* _Your task_: Your answer must be a word-for-word copy of the listing, with all pictures excluded.

[Records to process Boundary: Start]

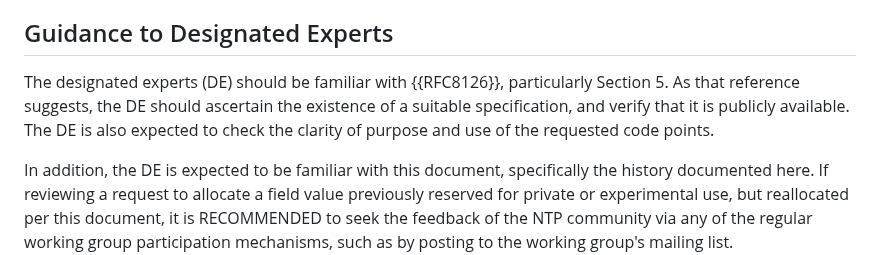
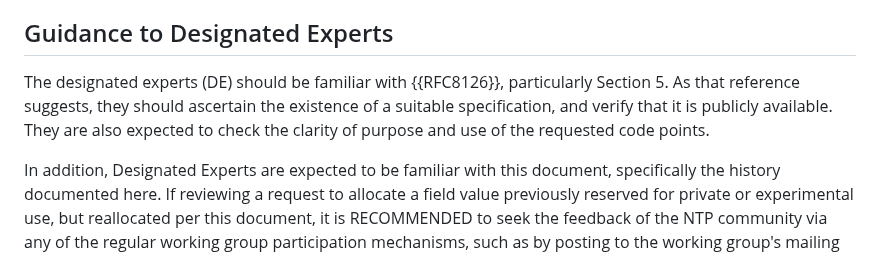
Before and after one commit to richsalz/draft-rsalz-update-registries, a Markdown page: draft-ietf-ntp-update-registries.md, the part around the change. GitHub-like rendering.

Commit message:
Ensure DE is always plural.
Noticed by Harlan Stenn.

```diff
--- a/draft-ietf-ntp-update-registries.md
+++ b/draft-ietf-ntp-update-registries.md
@@ -158,12 +158,12 @@ replace the existing entry with the same name.
 ## Guidance to Designated Experts
 
 The designated experts (DE) should be familiar with {{RFC8126}}, particularly
-Section 5. As that reference suggests, the DE should ascertain the existence
-of a suitable specification, and verify that it is publicly available. The DE
-is also expected to check the clarity of purpose and use of the requested
+Section 5. As that reference suggests, they should ascertain the existence
+of a suitable specification, and verify that it is publicly available. They
+are also expected to check the clarity of purpose and use of the requested
 code points.
 
-In addition, the DE is expected to be familiar with this document,
+In addition, Designated Experts are expected to be familiar with this document,
 specifically the history documented here. If reviewing a request to allocate
 a field value previously reserved for private or experimental use, but
 reallocated per this document, it is RECOMMENDED to seek the feedback of the
```
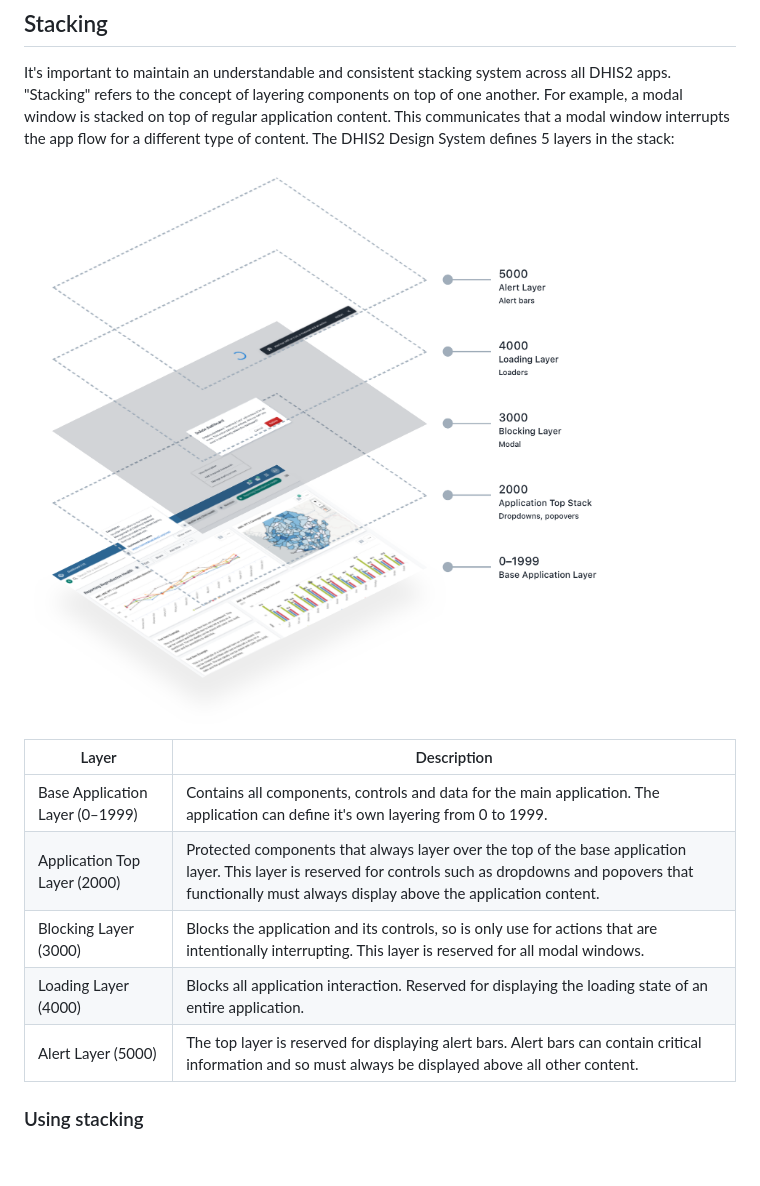
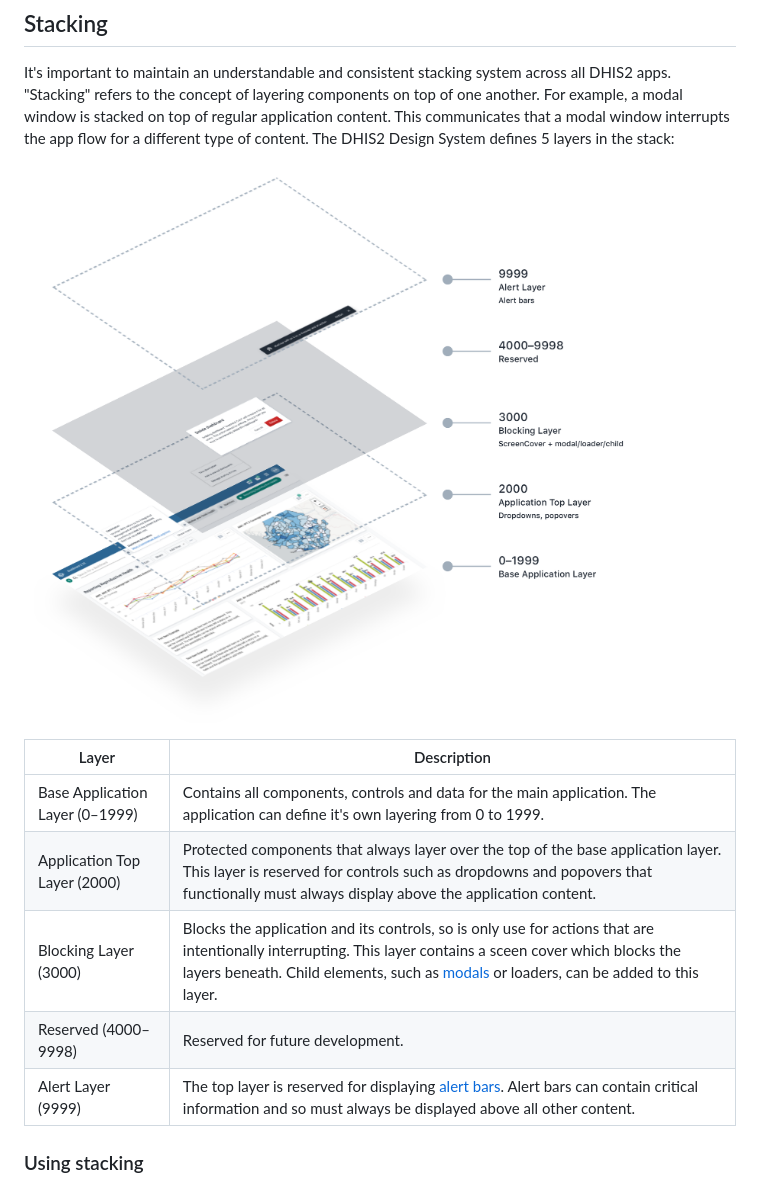
Before and after one commit to dhis2/design-system, a Markdown page: principles/spacing-alignment.md, the part around the change. Drawn GitHub-style; pictures changed too: images/stacking.png; blank space fills up the shorter version.

Commit message:
update stacking, add alertbar usage guidelines

```diff
--- a/principles/spacing-alignment.md
+++ b/principles/spacing-alignment.md
@@ -40,9 +40,9 @@ Layer | Description
 ------------ | -------------
 Base Application Layer (0–1999) | Contains all components, controls and data for the main application. The application can define it's own layering from 0 to 1999.
 Application Top Layer (2000) | Protected components that always layer over the top of the base application layer. This layer is reserved for controls such as dropdowns and popovers that functionally must always display above the application content.
-Blocking Layer (3000) | Blocks the application and its controls, so is only use for actions that are intentionally interrupting. This layer is reserved for all modal windows.
-Loading Layer (4000) | Blocks all application interaction. Reserved for displaying the loading state of an entire application.
-Alert Layer (5000) | The top layer is reserved for displaying alert bars. Alert bars can contain critical information and so must always be displayed above all other content.
+Blocking Layer (3000) | Blocks the application and its controls, so is only use for actions that are intentionally interrupting. This layer contains a sceen cover which blocks the layers beneath. Child elements, such as [modals](../molecules/modal.md) or loaders, can be added to this layer.
+Reserved (4000–9998) | Reserved for future development.
+Alert Layer (9999) | The top layer is reserved for displaying [alert bars](../molecules/alertbar.md). Alert bars can contain critical information and so must always be displayed above all other content.
 
 ### Using stacking
 All layers above 1999 are protected and should not be used for application components and controls. When building your application it may be necessary to define your own system between 0–1999. Keep in mind how users perceive different layers. Layers at the 'top' of a stack will always seem most important. Placing content on different layers may obscure information in some cases, always be aware of the consequences of stacking. If in doubt it is safer to place content on the same layer than risk overlapping, unclear layouts.
```
Also changed, not shown: images/alertbar-comp.png (added), images/alertbar-critical.png (added), images/alertbar-success.png (added), images/alertbar-warning.png (added), images/alertbar.png (added), 2 other files.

[Records to process Boundary: End]

* _Exercise output_:
Before and after one commit to richsalz/draft-rsalz-update-registries, a Markdown page: draft-ietf-ntp-update-registries.md, the part around the change. GitHub-like rendering.

Commit message:
Ensure DE is always plural.
Noticed by Harlan Stenn.

```diff
--- a/draft-ietf-ntp-update-registries.md
+++ b/draft-ietf-ntp-update-registries.md
@@ -158,12 +158,12 @@ replace the existing entry with the same name.
 ## Guidance to Designated Experts
 
 The designated experts (DE) should be familiar with {{RFC8126}}, particularly
-Section 5. As that reference suggests, the DE should ascertain the existence
-of a suitable specification, and verify that it is publicly available. The DE
-is also expected to check the clarity of purpose and use of the requested
+Section 5. As that reference suggests, they should ascertain the existence
+of a suitable specification, and verify that it is publicly available. They
+are also expected to check the clarity of purpose and use of the requested
 code points.
 
-In addition, the DE is expected to be familiar with this document,
+In addition, Designated Experts are expected to be familiar with this document,
 specifically the history documented here. If reviewing a request to allocate
 a field value previously reserved for private or experimental use, but
 reallocated per this document, it is RECOMMENDED to seek the feedback of the
```
Before and after one commit to dhis2/design-system, a Markdown page: principles/spacing-alignment.md, the part around the change. Drawn GitHub-style; pictures changed too: images/stacking.png; blank space fills up the shorter version.

Commit message:
update stacking, add alertbar usage guidelines

```diff
--- a/principles/spacing-alignment.md
+++ b/principles/spacing-alignment.md
@@ -40,9 +40,9 @@ Layer | Description
 ------------ | -------------
 Base Application Layer (0–1999) | Contains all components, controls and data for the main application. The application can define it's own layering from 0 to 1999.
 Application Top Layer (2000) | Protected components that always layer over the top of the base application layer. This layer is reserved for controls such as dropdowns and popovers that functionally must always display above the application content.
-Blocking Layer (3000) | Blocks the application and its controls, so is only use for actions that are intentionally interrupting. This layer is reserved for all modal windows.
-Loading Layer (4000) | Blocks all application interaction. Reserved for displaying the loading state of an entire application.
-Alert Layer (5000) | The top layer is reserved for displaying alert bars. Alert bars can contain critical information and so must always be displayed above all other content.
+Blocking Layer (3000) | Blocks the application and its controls, so is only use for actions that are intentionally interrupting. This layer contains a sceen cover which blocks the layers beneath. Child elements, such as [modals](../molecules/modal.md) or loaders, can be added to this layer.
+Reserved (4000–9998) | Reserved for future development.
+Alert Layer (9999) | The top layer is reserved for displaying [alert bars](../molecules/alertbar.md). Alert bars can contain critical information and so must always be displayed above all other content.
 
 ### Using stacking
 All layers above 1999 are protected and should not be used for application components and controls. When building your application it may be necessary to define your own system between 0–1999. Keep in mind how users perceive different layers. Layers at the 'top' of a stack will always seem most important. Placing content on different layers may obscure information in some cases, always be aware of the consequences of stacking. If in doubt it is safer to place content on the same layer than risk overlapping, unclear layouts.
```
Also changed, not shown: images/alertbar-comp.png (added), images/alertbar-critical.png (added), images/alertbar-success.png (added), images/alertbar-warning.png (added), images/alertbar.png (added), 2 other files.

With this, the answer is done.